## YOUR OBJECTIVE
Examine the records and identify each line that includes the string "email". Copy those lines.

____________________

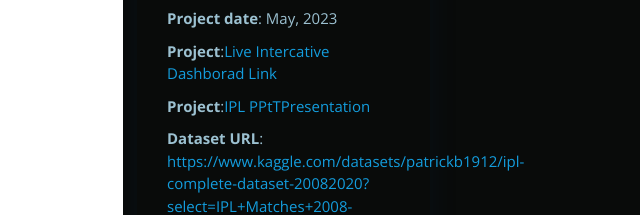
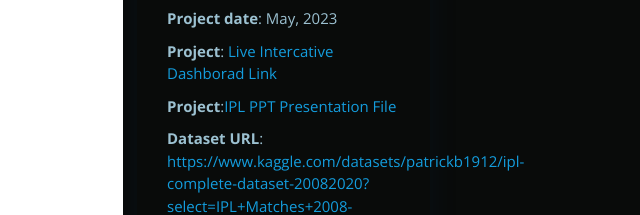
Before and after one commit to satg01/Portfolio, a plain HTML site: page ipl tab.html in a window 1280 px wide. Shown: the part 928-1143 px from the top of the page, 179-819 px from the left. Drawn offline with nearby package versions, Linux system fonts and the light colour scheme; a script that the page names is missing.

Commit message:
Update ipl tab.html

```diff
--- a/ipl tab.html
+++ b/ipl tab.html
@@ -124,9 +124,9 @@
                 <li><strong>About</strong> : Indian Premier League(IPL) is a professional Twenty20 cricket league in India contested during March or April and May of every year by eight teams representing eight different cities in India. The league was founded by the Board of Control for Cricket in India(BCCI) in 2008..</li>
 
                   <li><strong>Project date</strong>: May, 2023</li>
-                <li><strong>Project</strong>:<a href="https://public.tableau.com/views/iplNdashboard/Dashboard1?:language=en-US&:display_count=n&:origin=viz_share_link ">Live Intercative Dashborad Link </a></li>
+                <li><strong>Project</strong>:<a href="https://public.tableau.com/views/iplNdashboard/Dashboard1?:language=en-US&:display_count=n&:origin=viz_share_link ">   Live Intercative Dashborad Link </a></li>
 
-                 <li><strong>Project</strong>:<a href="https://docs.google.com/presentation/d/1DobwG8j-FQtbDE1i36gCP-C1cSmMetYZ/edit?usp=share_link&ouid=111604686454077568424&rtpof=true&sd=true">IPL PPtTPresentation </a></li>
+                 <li><strong>Project</strong>:<a href="https://docs.google.com/presentation/d/1DobwG8j-FQtbDE1i36gCP-C1cSmMetYZ/edit?usp=share_link&ouid=111604686454077568424&rtpof=true&sd=true">IPL PPT Presentation File </a></li>
                 <li>
 
                     <strong>Dataset URL</strong>:
```
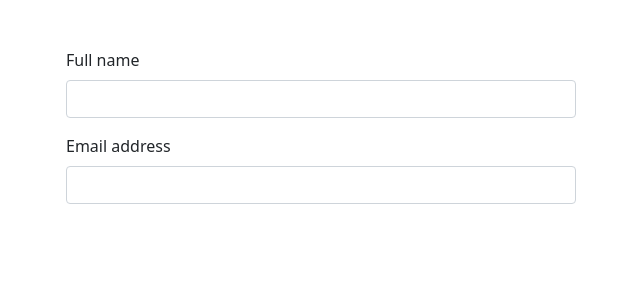
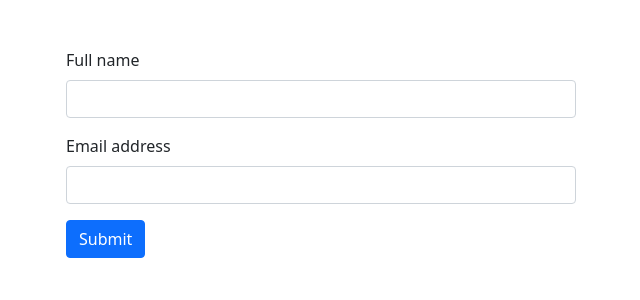
Before and after one commit to afolabiopakunle/angular-forms-005, an Angular app: page / in a window 1280 px wide. Shown: the top 300 px of the page, without its empty margins (52-692 px from the left). Built offline with nearby package versions, Linux system fonts and the light colour scheme.

Commit message:
formControlName implemented

```diff
--- a/src/app/create-employee/create-employee.component.html
+++ b/src/app/create-employee/create-employee.component.html
@@ -1,14 +1,16 @@
 <div class="row">
   <div class="col-md-6">
-    <form [formGroup]="employeeForm">
+    <form [formGroup]="employeeForm" (ngSubmit)="submit()">
       <div class="mb-3">
         <label for="fullName" class="form-label">Full name</label>
-        <input type="text" class="form-control" id="fullName" aria-describedby="fullName">
+        <input formControlName="fullName" type="text" class="form-control" id="fullName" aria-describedby="fullName">
       </div>
       <div class="mb-3">
         <label for="email" class="form-label">Email address</label>
-        <input type="email" class="form-control" id="email" aria-describedby="email">
+        <input formControlName="email" type="email" class="form-control" id="email" aria-describedby="email">
       </div>
+
+      <button class="btn btn-primary">Submit</button>
     </form>
   </div>
 </div>
--- a/src/app/create-employee/create-employee.component.ts
+++ b/src/app/create-employee/create-employee.component.ts
@@ -19,4 +19,7 @@ export class CreateEmployeeComponent implements OnInit {
     })
   }
 
+  submit() {
+    console.log(this.employeeForm)
+  }
 }
```
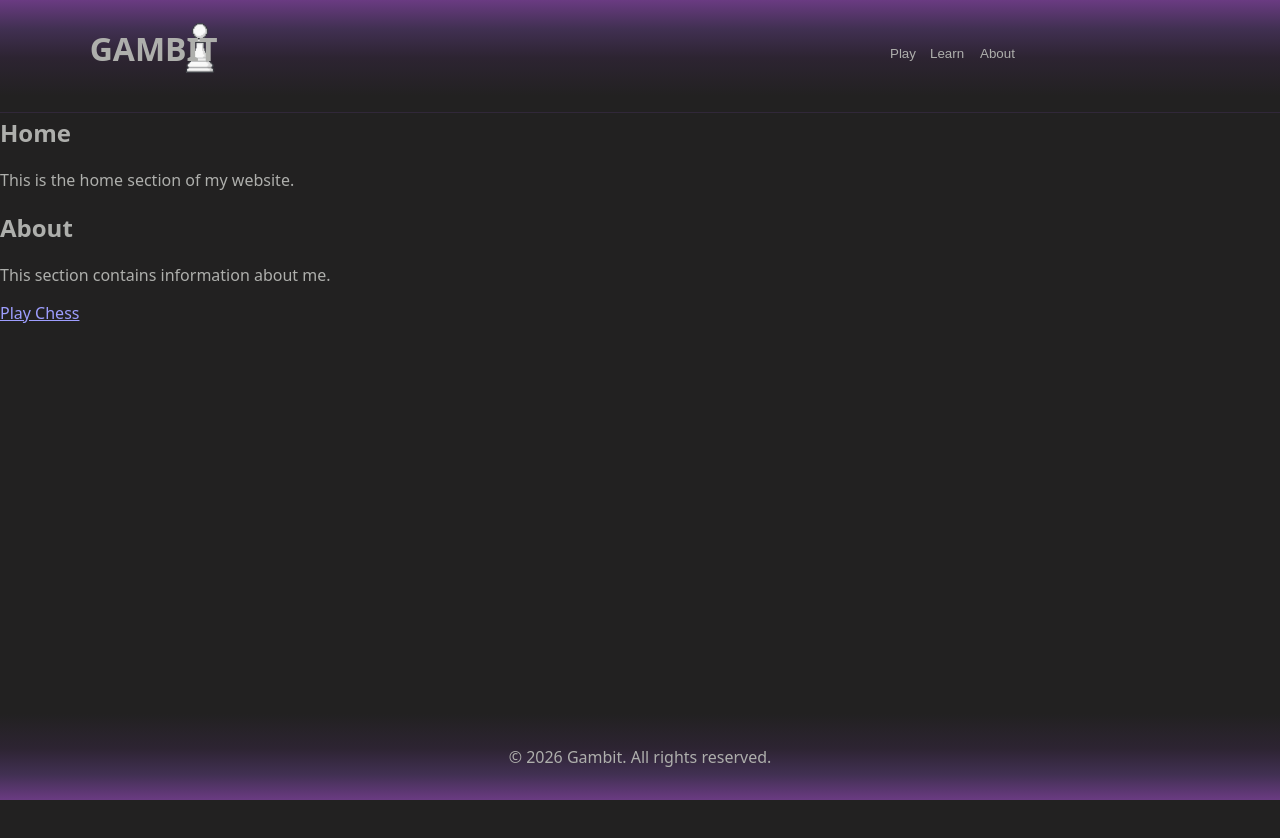
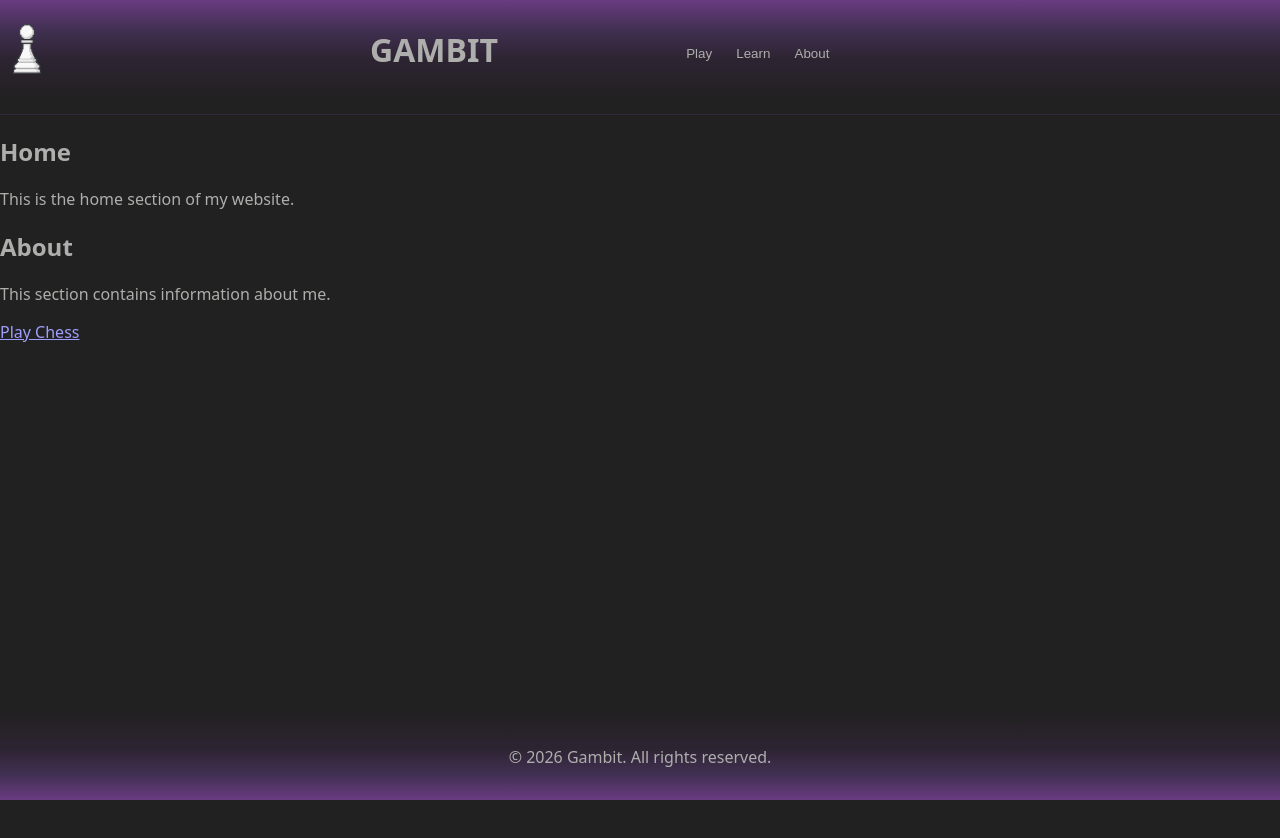
Before and after one commit to lukeskywalker4621-cmyk/Gambit, a plain HTML site: page index.html in a window 1280 px wide. After the commit the page ends 800 px from the top, so only its background shows below. Drawn offline with Linux system fonts and the light colour scheme; a script that the page names is missing.

Commit message:
UI almost fix

```diff
--- a/css/style.css
+++ b/css/style.css
@@ -44,11 +44,9 @@ header {
 }
 
 .top-bar h1 {
-    position: absolute;
-    top: 50%;
-    left: 12%;
+    position: relative;
     margin: 0;
-    transform: translate(-50%, -50%);
+    transform: translate(-750px, 0px);
     text-align: center;
     font-size: clamp(1.25rem, 4vw, 2rem);
 }
@@ -76,34 +74,33 @@ header {
     background: transparent;
     color: inherit;
     cursor: pointer;
-    transform: translateX(-930%) translateY(-50%);
+    transform: translateX(-30px) translateY(8px);
 }
 
 nav > button{
-    position: absolute;
+    position: relative;
     border: none;
     padding: 0rem;
     background: transparent;
     color: var(--text);
-    left: 50%;
     cursor: pointer;
     align-items: center;
 }
 
 nav .play-button{
-    transform: translateX(+250px) translateY(-15px);
+    transform: translateX(+600px) translateY(-8px);
 }
 
 nav .learn-button{
-    transform: translateX(+290px) translateY(-15px);
+    transform: translateX(+620px) translateY(-8px);
 }
 
 nav .about-button{
-    transform: translateX(+340px) translateY(-15px);
+    transform: translateX(+640px) translateY(-8px);
 }
 
 .top-bar-divider{
-    position: absolute;
+    position: relative;
     width: 100%;
     height: 100%;
     opacity: 0.5;
```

____________________

## RESULT OF THE EXERCISE
         <label for="email" class="form-label">Email address</label>
-        <input type="email" class="form-control" id="email" aria-describedby="email">
+        <input formControlName="email" type="email" class="form-control" id="email" aria-describedby="email">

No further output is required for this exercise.